- [TASK STATEMENT] Scan the listing below and copy each line holding the word "DataTable".

══════════

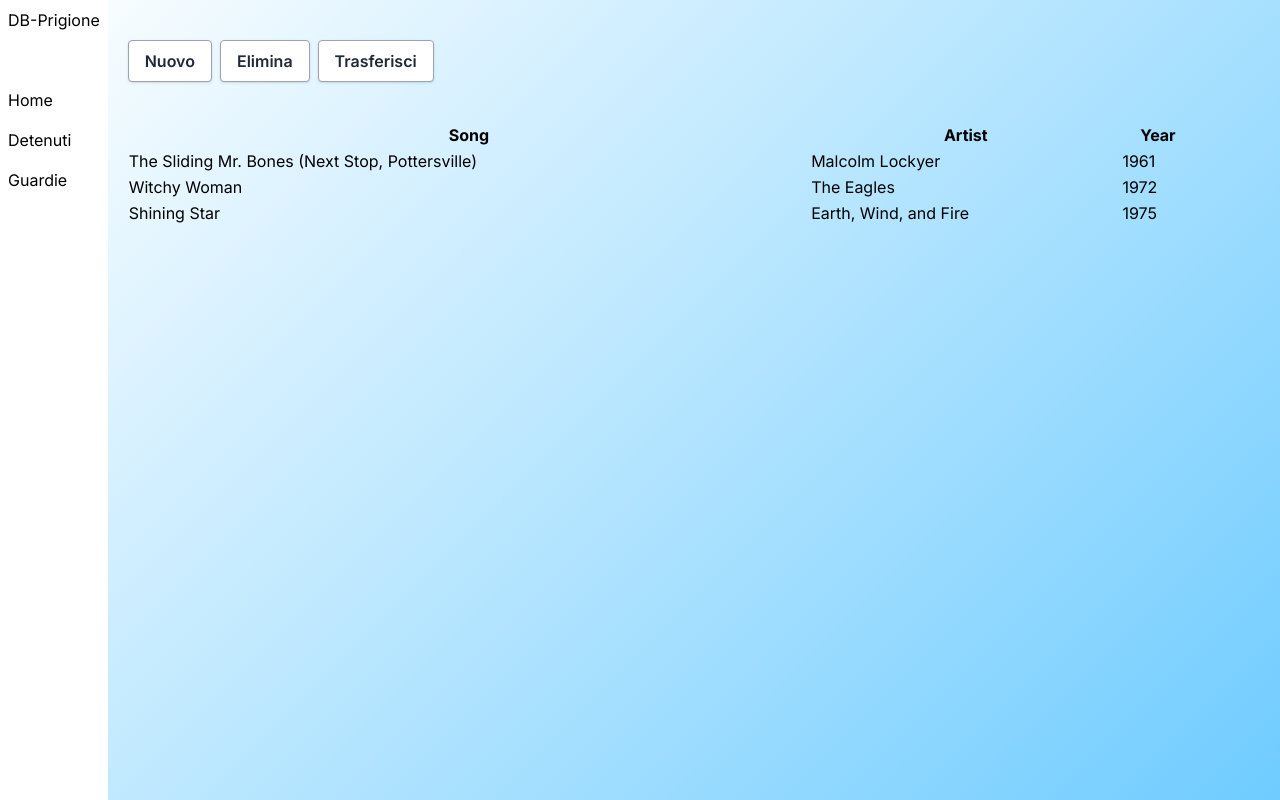
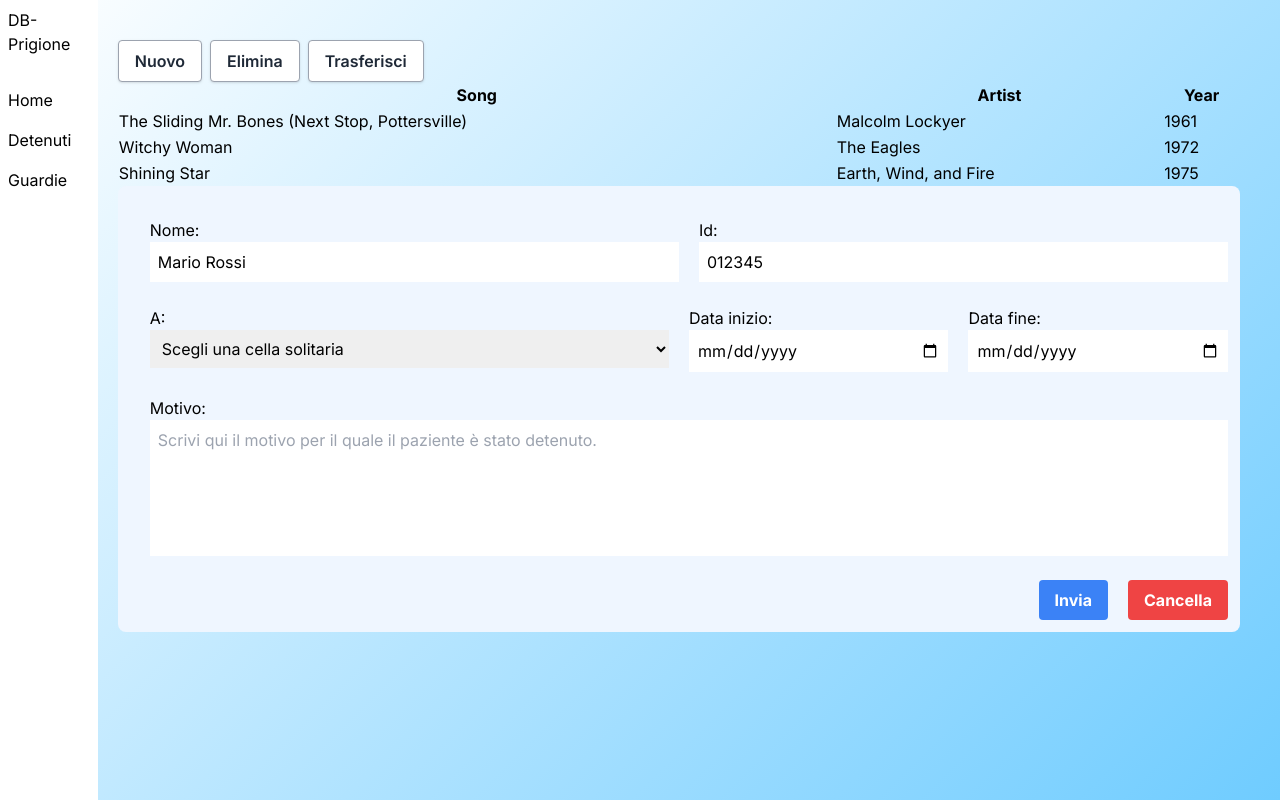
Before and after one commit to leonardogrimaldi/db-prigione, a Next.js app in the folder app/: page /dashboard in a window 1280 px wide. Built offline with nearby package versions, Linux system fonts and the light colour scheme.

Commit message:
added forms to app

```diff
--- a/app/src/app/dashboard/DataTable.tsx
+++ b/app/src/app/dashboard/DataTable.tsx
@@ -1,6 +1,6 @@
 export default function DataTable() {
     return (
-        <table className="table-auto">
+        <table className="table-auto w-full">
             <thead>
                 <tr>
                     <th>Song</th>
--- /dev/null
+++ b/app/src/app/dashboard/FormIsolamento.tsx
@@ -0,0 +1,44 @@
+export default function FormIsolamento() {
+    return (
+        <form className="bg-blue-50 pt-5 pl-5 rounded-lg">
+            <div className="flex flex-col">
+                <div className="p-3 flex flex-row gap-x-5">
+                    <div className="flex flex-col w-full ">
+                        <label htmlFor="nome">Nome:</label>
+                        <input className="py-2 px-2" value="Mario Rossi" type="text" name="nome" readOnly/>
+                    </div>
+                    <div className="flex flex-col w-full">
+                        <label htmlFor="id">Id:</label>
+                        <input className="py-2 px-2" value="012345" type="text" name="id" readOnly/>
+                    </div>
+                </div>
+                <div className="p-3 flex flex-row gap-x-5">
+                    <div className="flex flex-col w-1/2">
+                        <label htmlFor="celle_solitarie">A:</label>
+                        <select className="py-2 px-2" name="celle_solitarie">
+                            <option label=" ">Scegli una cella solitaria</option>
+                            <option value="volvo">Volvo</option>
+                            <option value="saab">Saab</option>
+                        </select>
+                    </div>
+                    <div className="flex flex-col w-1/4">
+                        <label htmlFor="data_inizio">Data inizio:</label>
+                        <input className="py-2 px-2" type="date" name="data_inizio"/>
+                    </div>
+                    <div className="flex flex-col w-1/4">
+                        <label htmlFor="data_fine">Data fine:</label>
+                        <input className="py-2 px-2" type="date" name="data_fine"/>
+                    </div>
+                </div>
+                <div className="p-3 flex flex-col gap-x-5">
+                    <label htmlFor="prognosi">Motivo:</label>
+                    <textarea className="resize-none py-2 px-2" name="prognosi" rows={5} placeholder="Scrivi qui il motivo per il quale il paziente è stato detenuto."></textarea>
+                </div>
+                <div className="p-3 flex gap-x-5 justify-end">
+                    <button className="bg-blue-500 hover:bg-blue-700 text-white font-bold py-2 px-4 rounded" type="submit">Invia</button>
+                    <button className="cancella bg-red-500 hover:bg-red-700 text-white font-bold py-2 px-4 rounded" type="submit">Cancella</button>
+                </div>
+            </div>
+      </form>
+    )
+}
--- /dev/null
+++ b/app/src/app/dashboard/FormRicovero.tsx
@@ -0,0 +1,44 @@
+export default function FormRicovero() {
+    return (
+        <form className="bg-blue-50 pt-5 pl-5 rounded-lg">
+            <div className="flex flex-col">
+                <div className="p-3 flex flex-row gap-x-5">
+                    <div className="flex flex-col w-full ">
+                        <label htmlFor="nome">Nome:</label>
+                        <input className="py-2 px-2" value="Mario Rossi" type="text" name="nome" readOnly/>
+                    </div>
+                    <div className="flex flex-col w-full">
+                        <label htmlFor="id">Id:</label>
+                        <input className="py-2 px-2" value="012345" type="text" name="id" readOnly/>
+                    </div>
+                </div>
+                <div className="p-3 flex flex-row gap-x-5">
+                    <div className="flex flex-col w-1/2">
+                        <label htmlFor="celle_mediche">A:</label>
+                        <select className="py-2 px-2" name="celle_mediche">
+                            <option label=" ">Scegli una cella medica</option>
+                            <option value="volvo">Volvo</option>
+                            <option value="saab">Saab</option>
+                        </select>
+                    </div>
+                    <div className="flex flex-col w-1/4">
+                        <label htmlFor="data_inizio">Data inizio:</label>
+                        <input className="py-2 px-2" type="date" name="data_inizio"/>
+                    </div>
+                    <div className="flex flex-col w-1/4">
+                        <label htmlFor="data_fine">Data fine:</label>
+                        <input className="py-2 px-2" type="date" name="data_fine"/>
+                    </div>
+                </div>
+                <div className="p-3 flex flex-col gap-x-5">
+                    <label htmlFor="prognosi">Prognosi:</label>
+                    <textarea className="resize-none py-2 px-2" name="prognosi" rows={5} placeholder="Scrivi qui la prognosi del paziente detenuto."></textarea>
+                </div>
+                <div className="p-3 flex gap-x-5 justify-end">
+                    <button className="bg-blue-500 hover:bg-blue-700 text-white font-bold py-2 px-4 rounded" type="submit">Invia</button>
+                    <button className="cancella bg-red-500 hover:bg-red-700 text-white font-bold py-2 px-4 rounded" type="submit">Cancella</button>
+                </div>
+            </div>
+      </form>
+    )
+}
--- /dev/null
+++ b/app/src/app/dashboard/FormTrasferimento.tsx
@@ -0,0 +1,46 @@
+export default function FormTrasferimento() {
+    return (
+        <form className="bg-blue-50 pt-5 pl-5 rounded-lg">
+            <div className="flex flex-col">
+                <div className="p-3 flex flex-row gap-x-5">
+                    <div className="flex flex-col w-full ">
+                        <label htmlFor="nome">Nome:</label>
+                        <input className="py-2 px-2" value="Mario Rossi" type="text" name="nome" readOnly/>
+                    </div>
+                    <div className="flex flex-col w-full">
+                        <label htmlFor="id">Id:</label>
+                        <input className="py-2 px-2" value="012345" type="text" name="id" readOnly/>
+                    </div>
+                </div>
+                <div className="p-3 flex flex-row gap-x-5">
+                    <div className="flex flex-col w-full">
+                        <label htmlFor="celleLetto">Da:</label>
+                        <input className="py-2 px-2" value="Cella C42" type="text" name="id_cella" readOnly/>
+                    </div>
+                    <div className="flex flex-col w-full">
+                        <label htmlFor="celleLetto">A:</label>
+                        <select className="py-2 px-2" name="celleLetto">
+                            <option label=" ">Scegli una cella</option>
+                            <option value="volvo">Volvo</option>
+                            <option value="saab">Saab</option>
+                        </select>
+                    </div>
+                </div>
+                <div className="invisible p-3 flex flex-row gap-x-5 justify-end">
+                    <div className="flex flex-col w-1/2">
+                        <label htmlFor="celleLetto">Con:</label>
+                        <select className="py-2 px-2" name="celleLetto">
+                            <option label=" ">Scegli una cella</option>
+                            <option value="volvo">Volvo</option>
+                            <option value="saab">Saab</option>
+                        </select>
+                    </div>
+                </div>
+                <div className="p-3 flex gap-x-5 justify-end">
+                    <button className="bg-blue-500 hover:bg-blue-700 text-white font-bold py-2 px-4 rounded" type="submit">Invia</button>
+                    <button className="cancella bg-red-500 hover:bg-red-700 text-white font-bold py-2 px-4 rounded" type="submit">Cancella</button>
+                </div>
+            </div>
+      </form>
+    )
+}
--- a/app/src/app/dashboard/page.tsx
+++ b/app/src/app/dashboard/page.tsx
@@ -1,8 +1,16 @@
+'use client'
 import DataTable from "./DataTable";
+import FormIsolamento from "./FormIsolamento";
+import FormRicovero from "./FormRicovero";
 
 export default function Page() {
+    function trasferisciDetenuto() {
+
+    }
+
     return (
-        <div className="flex flex-col gap-y-10 mt-10 w-10/12">
+        <div className="flex flex-col mt-10 w-full">
+            <div className="mr-10">
                 <div className="flex flex-row gap-x-2">
                     <button className="bg-white hover:bg-gray-100 text-gray-800 font-semibold py-2 px-4 border border-gray-400 rounded shadow">
                         Nuovo
@@ -10,11 +18,13 @@ export default function Page() {
                     <button className="bg-white hover:bg-gray-100 text-gray-800 font-semibold py-2 px-4 border border-gray-400 rounded shadow">
                         Elimina
                     </button>
-                <button className="bg-white hover:bg-gray-100 text-gray-800 font-semibold py-2 px-4 border border-gray-400 rounded shadow">
+                    <button onClick={trasferisciDetenuto} className="bg-white hover:bg-gray-100 text-gray-800 font-semibold py-2 px-4 border border-gray-400 rounded shadow">
                         Trasferisci
                     </button>
                 </div>
                 <DataTable></DataTable>
+                <FormIsolamento></FormIsolamento>
+            </div>
         </div>
     );
   }
```
Lines whose indentation alone changed are shown as unchanged.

══════════

- [RESPONSE AREA]
--- a/app/src/app/dashboard/DataTable.tsx
+++ b/app/src/app/dashboard/DataTable.tsx
 export default function DataTable() {
 import DataTable from "./DataTable";
                 <DataTable></DataTable>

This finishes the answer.